Toggle Main Menu Toggle Search

Open Access padlockePrints

A significant case audit of a community-based elderly resource team - An opportunity for multidisciplinary teams to introduce clinical governance?

Lookup NU author(s): Professor Dame Louise Robinson, Dr Christopher Drinkwater CBE


Full text for this publication is not currently held within this repository. Alternative links are provided below where available.


Background - Analysis of critical or significant cases has been suggested as a method of multidisciplinary audit in primary care. A community-based, multidisciplinary resource team (the elderly resource team) has been established in Newcastle upon Tyne to provide integrated assessment and care for the frail elderly. Objectives - To review the clinical and administrative functioning of the elderly resource team (ERT), through a qualitative audit around significant cases, and to investigate the feasibility and acceptability of significant cases as a method of multiprofessional audit and its effectiveness in producing change in practice. Methods - Facilitated case discussion of significant cases with members of the ERT, four referring primary health care teams and an external facilitator. Following three facilitated review sessions, an audit plan was generated by the ERT. The ERT was visited six months later to assess their adherence to the plan and any subsequent change in practice. One-to-one semi-structured interviews were held with a purposive sample of participants who had attended two or more case discussions. Participants were asked their opinion about the feasibility and acceptability of significant event audit. Results - Eleven cases were discussed. Forty-four participants were involved in the discussions, 18 of whom were interviewed. The elderly resource team implemented the majority of changes in their audit plan. These were largely qualitative and centred on improving team functioning and effectiveness. All interviewees were positive about the methodology, describing it as practical, motivating, effective and relevant to primary care. Its strengths lay in its focus on real cases, its encouragement of reflective practice and that it afforded immediate and practical solutions to identified concerns. Participants considered an external facilitator essential for this method. Conclusion - Facilitated review of significant cases provides multiprofessional teams with a feasible and acceptable means for clinical audit. This method could be integrated into a clinical governance framework.

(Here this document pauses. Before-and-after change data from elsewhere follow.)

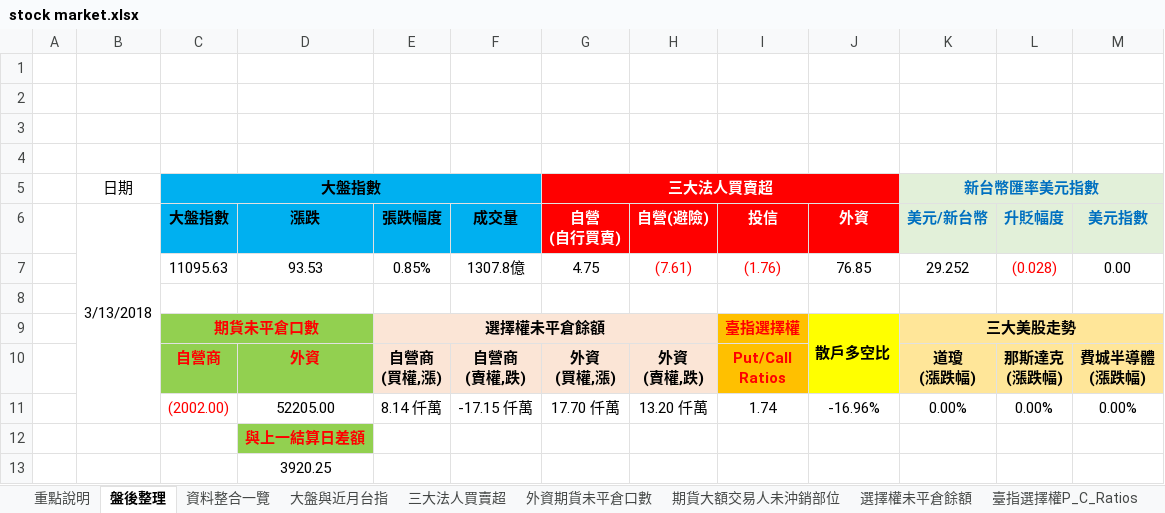
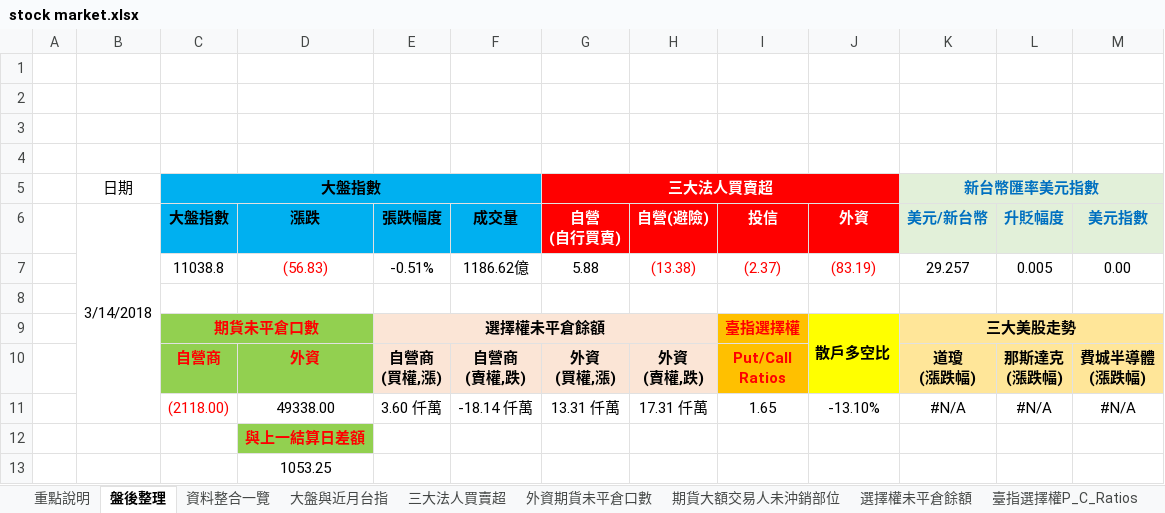
Before and after one commit to g301876/investment, an Excel workbook: stock market.xlsx, sheet 盤後整理, drawn as a sheet; values as stored, in another font and other column widths than the file's, no borders; charts and pictures not drawn; removed rows and columns are numbered as before the commit, all else as after; the diff names each change by its address in the sheet, - before the commit and + after, or states it on an @@ line.

```diff
--- a/stock market.xlsx (sheet 盤後整理)
+++ b/stock market.xlsx (sheet 盤後整理)
-B6: 3/13/2018
+B6: 3/14/2018
-row 7:  |  | 11095.63 | 93.53 | 0.85% | 1307.8億 | 4.75 | (7.61) | (1.76) | 76.85 | 29.252 | (0.028) | 0.00
+row 7:  |  | 11038.8 | (56.83) | -0.51% | 1186.62億 | 5.88 | (13.38) | (2.37) | (83.19) | 29.257 | 0.005 | 0.00
-row 11:  |  | (2002.00) | 52205.00 | 8.14 仟萬 | -17.15 仟萬 | 17.70 仟萬 | 13.20 仟萬 | 1.74 | -16.96% | 0.00% | 0.00% | 0.00%
+row 11:  |  | (2118.00) | 49338.00 | 3.60 仟萬 | -18.14 仟萬 | 13.31 仟萬 | 17.31 仟萬 | 1.65 | -13.10% | #N/A | #N/A | #N/A
-D13 (漲跌): 3920.25
+D13 (漲跌): 1053.25
```
Also changed, not shown: sheet 資料整合一覽, sheet 期貨大額交易人未沖銷部位, sheet 外資期貨未平倉口數, sheet 散戶多空比, sheet 大盤與近月台指, sheet 三大美股走勢, 4 more sheets, charts or pictures, tpex.xlsx, twse.xlsx.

Publication metadata

Author(s): Robinson L, Drinkwater C

Publication type: Article

Publication status: Published

Journal: Journal of Clinical Governance

Year: 2000

Volume: 8

Issue: 2

Pages: 89-96

Print publication date: 01/01/2000

ISSN (print): 1467-5277

ISSN (electronic):